The event, a routine safety stand down, started with a brigade run. Later in the afternoon soldiers and leaders discussed focus areas, listened to a guest speaker and participated in an award ceremony.
Brad Bankhead, the soccer coach for the University of Mary Hardin-Baylor in Belton, one of the partner communities of the Wrangler Brigade, addressed soldiers drawing parallels between being a coach and being a leader in the Army.
He spoke about team building, resilience and creating a positive culture.
“We don’t need ordinary people,” Bankhead said. Just like in the Army, we need extraordinary people. He expressed the importance of keeping the team’s and team members’ best interest in mind and leading from the front and leading by example.

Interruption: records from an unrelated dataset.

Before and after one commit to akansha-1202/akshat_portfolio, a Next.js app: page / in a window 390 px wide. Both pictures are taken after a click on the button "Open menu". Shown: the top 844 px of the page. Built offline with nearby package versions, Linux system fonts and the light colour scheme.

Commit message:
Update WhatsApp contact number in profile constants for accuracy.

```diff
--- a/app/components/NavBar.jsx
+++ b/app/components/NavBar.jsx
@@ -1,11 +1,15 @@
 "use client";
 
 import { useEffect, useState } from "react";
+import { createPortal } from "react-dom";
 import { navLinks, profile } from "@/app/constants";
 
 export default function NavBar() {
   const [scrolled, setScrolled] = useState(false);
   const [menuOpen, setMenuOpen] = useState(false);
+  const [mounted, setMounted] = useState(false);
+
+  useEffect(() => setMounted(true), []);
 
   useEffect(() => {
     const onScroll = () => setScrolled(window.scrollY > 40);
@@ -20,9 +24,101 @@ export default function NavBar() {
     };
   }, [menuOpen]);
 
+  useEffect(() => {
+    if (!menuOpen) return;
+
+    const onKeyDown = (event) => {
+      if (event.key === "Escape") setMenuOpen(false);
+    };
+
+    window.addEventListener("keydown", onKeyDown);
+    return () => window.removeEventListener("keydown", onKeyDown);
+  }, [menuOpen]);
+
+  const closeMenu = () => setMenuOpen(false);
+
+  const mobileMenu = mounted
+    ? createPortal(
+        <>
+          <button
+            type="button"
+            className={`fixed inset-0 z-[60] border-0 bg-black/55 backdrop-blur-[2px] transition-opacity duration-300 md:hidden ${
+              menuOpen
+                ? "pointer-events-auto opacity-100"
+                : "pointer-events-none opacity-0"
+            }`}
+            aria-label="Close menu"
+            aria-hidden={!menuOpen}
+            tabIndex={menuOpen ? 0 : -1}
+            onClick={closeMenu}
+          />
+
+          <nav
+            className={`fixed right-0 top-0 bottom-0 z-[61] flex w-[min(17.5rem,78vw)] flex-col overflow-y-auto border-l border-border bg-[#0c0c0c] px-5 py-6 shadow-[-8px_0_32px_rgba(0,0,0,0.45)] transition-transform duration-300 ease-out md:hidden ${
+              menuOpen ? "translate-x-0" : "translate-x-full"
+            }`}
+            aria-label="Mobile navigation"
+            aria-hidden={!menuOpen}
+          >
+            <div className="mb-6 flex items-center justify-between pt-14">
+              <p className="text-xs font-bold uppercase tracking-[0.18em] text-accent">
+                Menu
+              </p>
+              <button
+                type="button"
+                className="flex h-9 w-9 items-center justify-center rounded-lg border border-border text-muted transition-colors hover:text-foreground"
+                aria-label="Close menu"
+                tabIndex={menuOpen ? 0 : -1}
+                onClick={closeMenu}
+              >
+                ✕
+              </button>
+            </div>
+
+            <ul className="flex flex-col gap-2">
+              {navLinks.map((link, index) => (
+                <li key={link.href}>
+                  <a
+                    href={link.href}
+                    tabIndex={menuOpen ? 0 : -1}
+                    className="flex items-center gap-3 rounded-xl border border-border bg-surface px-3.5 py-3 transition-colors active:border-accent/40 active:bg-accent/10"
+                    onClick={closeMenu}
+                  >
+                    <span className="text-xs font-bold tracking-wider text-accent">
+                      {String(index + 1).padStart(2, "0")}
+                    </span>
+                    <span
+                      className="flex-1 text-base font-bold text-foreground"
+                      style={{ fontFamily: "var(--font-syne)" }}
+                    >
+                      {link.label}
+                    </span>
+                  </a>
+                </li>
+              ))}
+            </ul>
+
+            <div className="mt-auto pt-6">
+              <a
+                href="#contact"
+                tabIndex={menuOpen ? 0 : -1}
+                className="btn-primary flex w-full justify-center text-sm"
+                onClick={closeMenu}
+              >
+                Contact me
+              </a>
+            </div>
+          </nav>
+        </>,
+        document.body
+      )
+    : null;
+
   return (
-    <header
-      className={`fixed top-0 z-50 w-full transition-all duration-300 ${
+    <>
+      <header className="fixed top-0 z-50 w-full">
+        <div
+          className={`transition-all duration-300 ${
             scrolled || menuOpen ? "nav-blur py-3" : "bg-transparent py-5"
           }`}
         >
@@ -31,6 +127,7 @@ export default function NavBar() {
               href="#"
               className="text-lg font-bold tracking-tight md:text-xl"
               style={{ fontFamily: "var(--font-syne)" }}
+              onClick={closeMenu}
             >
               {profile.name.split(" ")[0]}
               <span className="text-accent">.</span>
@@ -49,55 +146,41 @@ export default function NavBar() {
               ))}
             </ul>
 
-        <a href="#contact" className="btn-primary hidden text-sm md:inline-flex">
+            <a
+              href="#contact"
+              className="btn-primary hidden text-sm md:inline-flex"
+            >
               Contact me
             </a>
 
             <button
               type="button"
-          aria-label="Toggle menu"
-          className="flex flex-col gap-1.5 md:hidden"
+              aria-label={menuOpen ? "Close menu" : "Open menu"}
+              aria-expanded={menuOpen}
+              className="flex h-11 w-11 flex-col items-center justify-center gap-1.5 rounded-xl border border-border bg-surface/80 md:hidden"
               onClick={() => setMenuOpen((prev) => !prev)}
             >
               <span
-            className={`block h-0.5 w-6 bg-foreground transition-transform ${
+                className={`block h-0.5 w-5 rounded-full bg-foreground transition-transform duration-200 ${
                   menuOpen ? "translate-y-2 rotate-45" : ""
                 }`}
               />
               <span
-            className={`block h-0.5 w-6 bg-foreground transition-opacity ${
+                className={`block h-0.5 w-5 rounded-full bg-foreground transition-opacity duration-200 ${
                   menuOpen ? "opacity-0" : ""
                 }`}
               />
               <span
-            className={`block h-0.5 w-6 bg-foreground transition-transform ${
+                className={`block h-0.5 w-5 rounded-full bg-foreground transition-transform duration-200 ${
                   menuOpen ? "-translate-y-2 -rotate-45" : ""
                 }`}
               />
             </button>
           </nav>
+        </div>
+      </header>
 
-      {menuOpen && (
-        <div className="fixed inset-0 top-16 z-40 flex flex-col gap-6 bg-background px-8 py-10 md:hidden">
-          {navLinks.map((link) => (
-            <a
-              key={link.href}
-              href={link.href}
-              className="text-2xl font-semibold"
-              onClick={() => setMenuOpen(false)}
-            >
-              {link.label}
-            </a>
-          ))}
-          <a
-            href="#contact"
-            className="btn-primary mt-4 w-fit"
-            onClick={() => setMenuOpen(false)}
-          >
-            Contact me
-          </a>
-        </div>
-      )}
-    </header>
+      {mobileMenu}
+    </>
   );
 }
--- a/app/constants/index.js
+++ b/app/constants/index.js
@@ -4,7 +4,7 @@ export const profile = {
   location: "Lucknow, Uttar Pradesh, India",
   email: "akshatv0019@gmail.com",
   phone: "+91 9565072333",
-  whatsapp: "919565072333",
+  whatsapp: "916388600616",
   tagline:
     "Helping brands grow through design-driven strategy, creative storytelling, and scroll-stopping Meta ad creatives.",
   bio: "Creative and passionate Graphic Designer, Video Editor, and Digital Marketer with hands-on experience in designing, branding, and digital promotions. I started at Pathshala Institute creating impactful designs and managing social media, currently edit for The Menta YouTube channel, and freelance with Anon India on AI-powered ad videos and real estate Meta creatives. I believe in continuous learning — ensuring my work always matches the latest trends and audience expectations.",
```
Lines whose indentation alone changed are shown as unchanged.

He believes that as a coach, he should be able to keep up in a run with his 18-year-old players. “As a leader, you guys set the culture for your program,” he said.
Battalion command teams took turns addressing soldiers about resilience, battle buddies and motorcycle safety.
Lt. Col. Charles H. Blumenfeld, commander of the 49th Movement Control Battalion, prompted soldiers to think about what a battle buddy should and should not be.
Battle buddies should look out for you and notice changes in your behavior, Blumenfeld said. They support you and help you.
“A battle buddy is, however, not a snitch, not your bank or loan officer. They are not there to be taken advantage of,” he warned.
Lt. Col. Angelia Holbrook, commander of 4th Special Troops Battalion, and her senior noncommissioned officer Command Sgt. Maj. Timothy A. Woods talked to soldiers about resilience, whereas the 553rd Combat Sustainment Support Battalion command team addressed motorcycle safety.
Col. Mark Simerly, brigade commander, talked about sexual harassment and assault response and prevention and emphasized the importance of fair treatment for soldiers going through medical boards and Warrior Transition Unit candidates.
Simerly also recognized Jay Taggart, the Belton Chamber of Commerce Military Relations Committee chairman, as one of the unit’s most active civilian advocates, by initiating him into the Order of the Wrangler, a privilege maintained for the hardest working and most faithful supporters of the unit.
As part of the routine schedule, several dozen soldiers going above and beyond the call of duty also were recognized during an award ceremony.
Since this was his last Wrangler Day, Simerly received a Wrangler 6 guidon from the special troops battalion command team, to have a special memento from the brigade.